Warnings over 'unchecked' executive pay in South Africa

5 min read
Executive remuneration in South Africa is untethered to any objective measure of fairness, say investment researchers at Just Share.
On 17 September 2020, Sanlam announced that it had awarded newly-appointed CEO Paul Hanratty a share-based remuneration package potentially worth between R161 million and R500 million.

Just weeks into his appointment, Hanratty was awarded three million Sanlam shares at zero cost, and is tagged to get another two million within a few years. He will own the shares in five years if the company attains certain performance targets.

These targets will not be revealed to shareholders until the company releases its annual report next year. In the meantime, Hanratty will receive dividends on these shares as if he already owned them.

In response to the announcement, Bishop Jo Seoka of Active Shareholder suggested that Sanlam executives must despise their customers. The sentiment is indicative of a widening gulf, in both wealth and values, between the top 0.1 percent and the rest of the country, many of whom are customers of companies like Sanlam.

While Sanlam's egregiously generous gift to Hanratty is shocking, it is also not a surprise. South African companies have a global reputation for the bloated remuneration of their senior executives. Sanlam's announcement is simply the latest example of a company completely out of touch with the context in which it operates.

This phenomenon, unchecked by government or institutional investors, is one of the reasons why South Africa's wage inequality is one of the highest in the world, and has in fact increased since the end of apartheid.

For at least the past twenty years, the directors of listed companies have dished out enormous financial rewards to executives, while the remuneration of the lowest paid employees in their organisations has remained largely unchanged.

The justification for these rewards is that they attract scarce talent and ensure outstanding performance from the companies.

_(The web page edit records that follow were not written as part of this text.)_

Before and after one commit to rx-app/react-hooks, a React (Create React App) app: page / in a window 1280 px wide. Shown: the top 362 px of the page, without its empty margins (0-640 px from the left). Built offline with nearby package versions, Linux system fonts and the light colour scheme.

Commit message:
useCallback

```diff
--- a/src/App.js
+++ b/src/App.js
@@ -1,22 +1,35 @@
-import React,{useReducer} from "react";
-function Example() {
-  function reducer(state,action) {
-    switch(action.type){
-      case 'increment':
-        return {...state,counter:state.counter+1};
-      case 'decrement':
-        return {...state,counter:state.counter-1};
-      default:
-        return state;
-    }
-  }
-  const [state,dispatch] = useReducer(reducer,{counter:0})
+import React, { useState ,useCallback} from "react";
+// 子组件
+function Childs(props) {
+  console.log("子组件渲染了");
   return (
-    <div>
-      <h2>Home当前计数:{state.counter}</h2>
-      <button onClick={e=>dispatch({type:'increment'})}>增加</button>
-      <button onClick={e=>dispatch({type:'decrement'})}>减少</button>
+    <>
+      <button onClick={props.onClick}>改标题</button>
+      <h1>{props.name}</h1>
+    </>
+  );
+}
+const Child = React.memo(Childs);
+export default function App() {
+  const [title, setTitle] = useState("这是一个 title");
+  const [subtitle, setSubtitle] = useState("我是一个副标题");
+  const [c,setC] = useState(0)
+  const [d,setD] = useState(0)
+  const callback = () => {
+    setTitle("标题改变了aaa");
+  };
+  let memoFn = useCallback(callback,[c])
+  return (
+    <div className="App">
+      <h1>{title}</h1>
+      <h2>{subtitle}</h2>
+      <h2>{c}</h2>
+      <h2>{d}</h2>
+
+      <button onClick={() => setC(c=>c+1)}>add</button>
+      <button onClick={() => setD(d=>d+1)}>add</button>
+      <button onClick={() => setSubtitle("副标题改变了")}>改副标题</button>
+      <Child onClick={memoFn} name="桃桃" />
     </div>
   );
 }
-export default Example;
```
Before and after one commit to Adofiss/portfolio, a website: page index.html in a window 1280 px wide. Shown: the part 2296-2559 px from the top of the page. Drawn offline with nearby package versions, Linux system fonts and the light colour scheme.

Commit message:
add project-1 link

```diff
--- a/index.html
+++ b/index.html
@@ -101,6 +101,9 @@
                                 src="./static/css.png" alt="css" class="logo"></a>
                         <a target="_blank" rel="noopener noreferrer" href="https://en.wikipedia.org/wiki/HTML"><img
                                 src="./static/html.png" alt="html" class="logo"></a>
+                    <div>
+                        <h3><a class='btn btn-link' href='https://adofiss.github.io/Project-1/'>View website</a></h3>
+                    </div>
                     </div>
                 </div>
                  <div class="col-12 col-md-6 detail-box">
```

It is becoming increasingly difficult to accept this excuse in light of recent events at Steinhoff, Tongaat, Nampak, Woolworths and…
Read full article